Personal Injury Lawyer
It is possible but a consultation is necessary to go over every fact and proof. Try to create a timeline prior to consultation and any evidence and/or witnesses.
973-984-0800. Please be advised my answers to questions does not constitute legal advice and you should not rely on it, due to the fact that we have never met, I have not been aprised of the facts in you case nor have I reviewed any documents.
Employment / Labor Attorney
It is unlawful to interfere with an employee's rights under the Family and Medical Leave Act ("FMLA"). If an employee is terminated within a short period following his or her FMLA leave, he or she may have a legitimate claim against the employer for violation of the anti-interference provision or anti-retaliation provision under the FMLA. An experienced employment law attorney may provide useful legal advice to an aggrieved employee during the course of an office consultation. Note, FMLA claims arise under federal law.
An employee may have grounds to appeal the denial of his or her application for unemployment benefits, when the denial is based upon the employer's unheeded, job performance "warnings." The employee should ensure the the appeal is correctly and timely filed with the unemployment agency. Note, unemployment benefit claims arise under state law.
Moreover, an employee may have an FMLA interference claim against an employer that opposes his or her application for unemployment benefits within a couple of months following the employee's exercise of rights that are protected under the FMLA.
This statement is intended for general informational purposes only. It does not constitute legal advice. It does not create an attorney-client relationship between the reader/questioner and the responding lawyer.

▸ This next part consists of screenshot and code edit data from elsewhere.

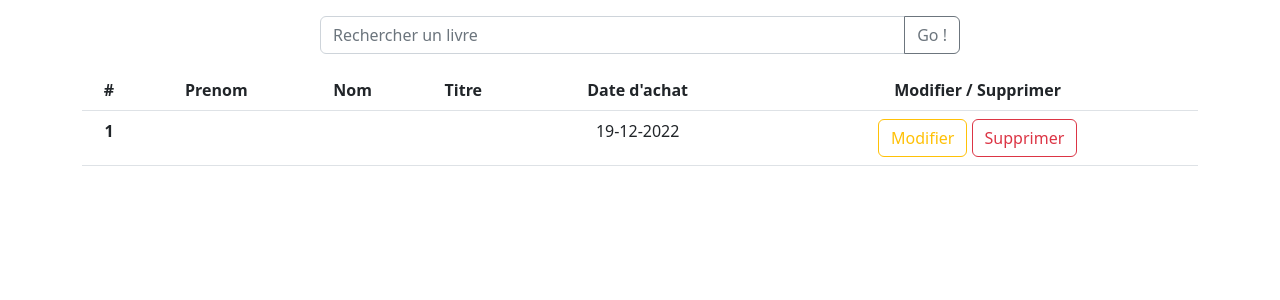
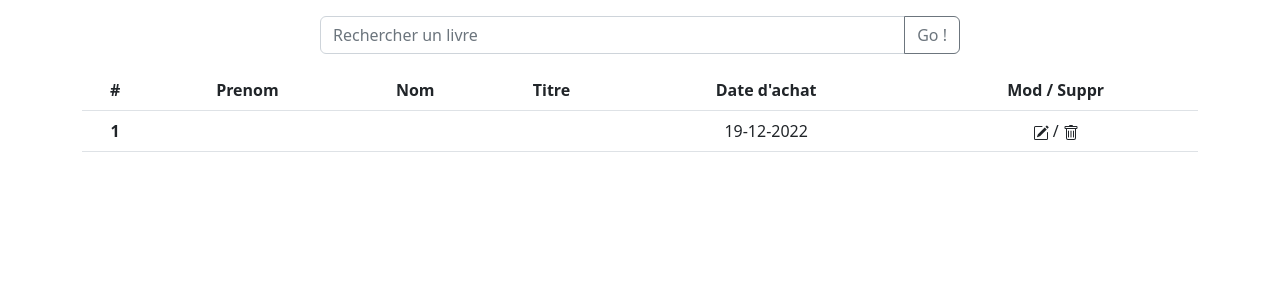
Before and after one commit to AurelienRoger/EbookMomie, a PHP site: page / in a window 1280 px wide. Shown: the part 56-356 px from the top of the page. Run offline with PHP 8.4, Linux system fonts and the light colour scheme; tables that the repository leaves empty or names only in its code hold one stand-in row (values such as "Sample post"); data that the repository does not hold is empty.

Commit message:
ajout icones ua lieu de buttons pour modifier et supprimer

```diff
--- a/style.css
+++ b/style.css
@@ -0,0 +1,3 @@
+html{
+    margin: 0;
+}
--- a/tpl/index.tpl.php
+++ b/tpl/index.tpl.php
@@ -52,7 +52,7 @@
                     <th scope="col">Nom</th>
                     <th scope="col">Titre</th>
                     <th scope="col">Date d'achat</th>
-                    <th scope="col">Modifier / Supprimer</th>
+                    <th scope="col">Mod / Suppr</th>
                   </tr>
                 </thead>
                 <tbody>
@@ -64,8 +64,15 @@
                     <td><?= $value['Titre'] ?></td>
                     <?php $date = new DateTime($value['AnneeAchat']); ?>
                     <td><?= $date ->format('d-m-Y')?></td>
-                    <td><button type="button" class="btn btn-outline-warning">Modifier</button>
-                        <button type="button" class="btn btn-outline-danger">Supprimer</button>
+                    <td>
+                    <svg xmlns="http://www.w3.org/2000/svg" width="16" height="16" fill="currentColor" class="bi bi-pencil-square" viewBox="0 0 16 16">
+  <path d="M15.502 1.94a.5.5 0 0 1 0 .706L14.459 3.69l-2-2L13.502.646a.5.5 0 0 1 .707 0l1.293 1.293zm-1.75 2.456-2-2L4.939 9.21a.5.5 0 0 0-.121.196l-.805 2.414a.25.25 0 0 0 .316.316l2.414-.805a.5.5 0 0 0 .196-.12l6.813-6.814z"/>
+  <path fill-rule="evenodd" d="M1 13.5A1.5 1.5 0 0 0 2.5 15h11a1.5 1.5 0 0 0 1.5-1.5v-6a.5.5 0 0 0-1 0v6a.5.5 0 0 1-.5.5h-11a.5.5 0 0 1-.5-.5v-11a.5.5 0 0 1 .5-.5H9a.5.5 0 0 0 0-1H2.5A1.5 1.5 0 0 0 1 2.5v11z"/>
+</svg> /
+                    <svg xmlns="http://www.w3.org/2000/svg" width="16" height="16" fill="currentColor" class="bi bi-trash" viewBox="0 0 16 16">
+  <path d="M5.5 5.5A.5.5 0 0 1 6 6v6a.5.5 0 0 1-1 0V6a.5.5 0 0 1 .5-.5zm2.5 0a.5.5 0 0 1 .5.5v6a.5.5 0 0 1-1 0V6a.5.5 0 0 1 .5-.5zm3 .5a.5.5 0 0 0-1 0v6a.5.5 0 0 0 1 0V6z"/>
+  <path fill-rule="evenodd" d="M14.5 3a1 1 0 0 1-1 1H13v9a2 2 0 0 1-2 2H5a2 2 0 0 1-2-2V4h-.5a1 1 0 0 1-1-1V2a1 1 0 0 1 1-1H6a1 1 0 0 1 1-1h2a1 1 0 0 1 1 1h3.5a1 1 0 0 1 1 1v1zM4.118 4 4 4.059V13a1 1 0 0 0 1 1h6a1 1 0 0 0 1-1V4.059L11.882 4H4.118zM2.5 3V2h11v1h-11z"/>
+</svg>
                     </td>
                   </tr>
                   <?php endforeach; ?>
```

It sounds like you were rightly fired for cause.Employers have every right to expect and demand attendance to work...or be fired.
Advice provided is general in nature and should not be relied upon without retaining qualified and experienced legal counsel who is able to review in details the precise facts and details of your legal matter.The law firm of Hanlon Niemann and fredrick p niemann disclaims any express or implied guarantees or warranties associated with this response.
Employment / Labor Attorney
You may have an FMLA claim. You may have been fired for cause and thus have no claim. Speak to a lawyer regarding the details of your case.
Disclaimer: Any information provided through this forum is meant merely for informational purposes and is not legal/medical/tax advice. No attorney-client relationship exists as a result of this communication and to establish such a relationship, a potential client must enter into a written contract with the attorney. This attorney has not agreed to handle your case, nor will he do so until you have signed a written retainer agreement which outlines the obligations of both parties.